■ **Your instructions**
This exercise calls for the data below to be retyped exactly, minus any images.

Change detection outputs
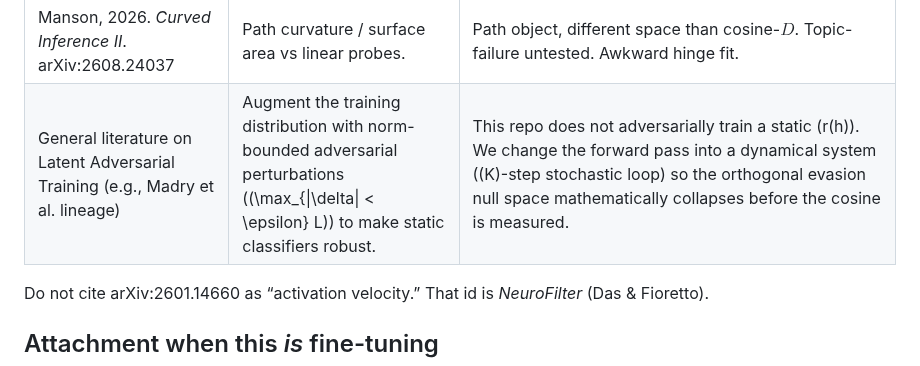
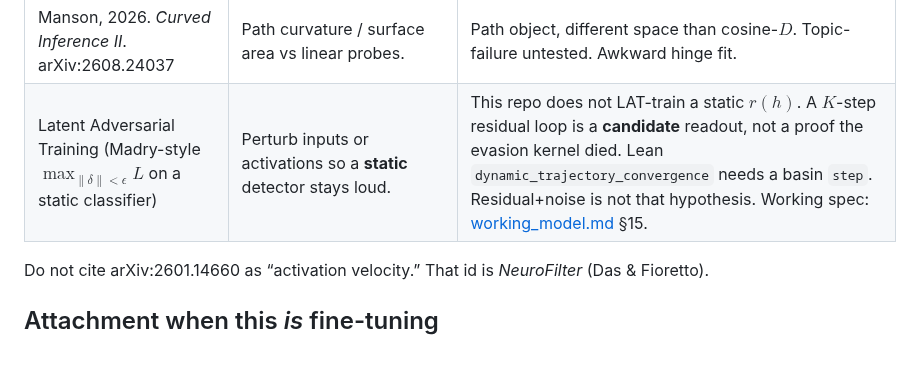
Before and after one commit to kummahiih/regret-heuristic, a Markdown page: neighbors.md, the part around the change. GitHub-like rendering.

Commit message:
neighbors: K-step does not collapse the evasion null

```diff
--- a/neighbors.md
+++ b/neighbors.md
@@ -28,7 +28,7 @@ No novelty claim. Search for $r$: [intent-readout-search](https://github.com/kum
 | Tiwari et al., 2026. *Decodability is Not Causality*. arXiv:2609.18080 | Probe-aligned SAE features need not be the features a patch moves. | Two meters on one cell. Lean: `decodable_not_causal`. Do not put a probe AUROC in $L_{\mathrm{total}}$. Causal-SAE mask still unrun. |
 | Sudheendra & Srivastava, 2026. *When Decodability Is Not Enough*. arXiv:2609.02438 | Logical validity can decode while behavior ignores it. | Same split. A loud monitor is not a working slap. |
 | Manson, 2026. *Curved Inference II*. arXiv:2608.24037 | Path curvature / surface area vs linear probes. | Path object, different space than cosine-$D$. Topic-failure untested. Awkward hinge fit. |
-| General literature on Latent Adversarial Training (e.g., Madry et al. lineage) | Augment the training distribution with norm-bounded adversarial perturbations (\(\max_{\|\delta\| < \epsilon} L\)) to make static classifiers robust. | This repo does not adversarially train a static \(r(h)\). We change the forward pass into a dynamical system (\(K\)-step stochastic loop) so the orthogonal evasion null space mathematically collapses before the cosine is measured. |
+| Latent Adversarial Training (Madry-style $\max_{\|\delta\|<\epsilon} L$ on a static classifier) | Perturb inputs or activations so a **static** detector stays loud. | This repo does not LAT-train a static $r(h)$. A $K$-step residual loop is a **candidate** readout, not a proof the evasion kernel died. Lean `dynamic_trajectory_convergence` needs a basin `step`. Residual+noise is not that hypothesis. Working spec: [working_model.md](working_model.md) §15. |
 
 Do not cite arXiv:2601.14660 as “activation velocity.” That id is *NeuroFilter* (Das & Fioretto).
 
```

■ **Response**
Before and after one commit to kummahiih/regret-heuristic, a Markdown page: neighbors.md, the part around the change. GitHub-like rendering.

Commit message:
neighbors: K-step does not collapse the evasion null

```diff
--- a/neighbors.md
+++ b/neighbors.md
@@ -28,7 +28,7 @@ No novelty claim. Search for $r$: [intent-readout-search](https://github.com/kum
 | Tiwari et al., 2026. *Decodability is Not Causality*. arXiv:2609.18080 | Probe-aligned SAE features need not be the features a patch moves. | Two meters on one cell. Lean: `decodable_not_causal`. Do not put a probe AUROC in $L_{\mathrm{total}}$. Causal-SAE mask still unrun. |
 | Sudheendra & Srivastava, 2026. *When Decodability Is Not Enough*. arXiv:2609.02438 | Logical validity can decode while behavior ignores it. | Same split. A loud monitor is not a working slap. |
 | Manson, 2026. *Curved Inference II*. arXiv:2608.24037 | Path curvature / surface area vs linear probes. | Path object, different space than cosine-$D$. Topic-failure untested. Awkward hinge fit. |
-| General literature on Latent Adversarial Training (e.g., Madry et al. lineage) | Augment the training distribution with norm-bounded adversarial perturbations (\(\max_{\|\delta\| < \epsilon} L\)) to make static classifiers robust. | This repo does not adversarially train a static \(r(h)\). We change the forward pass into a dynamical system (\(K\)-step stochastic loop) so the orthogonal evasion null space mathematically collapses before the cosine is measured. |
+| Latent Adversarial Training (Madry-style $\max_{\|\delta\|<\epsilon} L$ on a static classifier) | Perturb inputs or activations so a **static** detector stays loud. | This repo does not LAT-train a static $r(h)$. A $K$-step residual loop is a **candidate** readout, not a proof the evasion kernel died. Lean `dynamic_trajectory_convergence` needs a basin `step`. Residual+noise is not that hypothesis. Working spec: [working_model.md](working_model.md) §15. |
 
 Do not cite arXiv:2601.14660 as “activation velocity.” That id is *NeuroFilter* (Das & Fioretto).
 
```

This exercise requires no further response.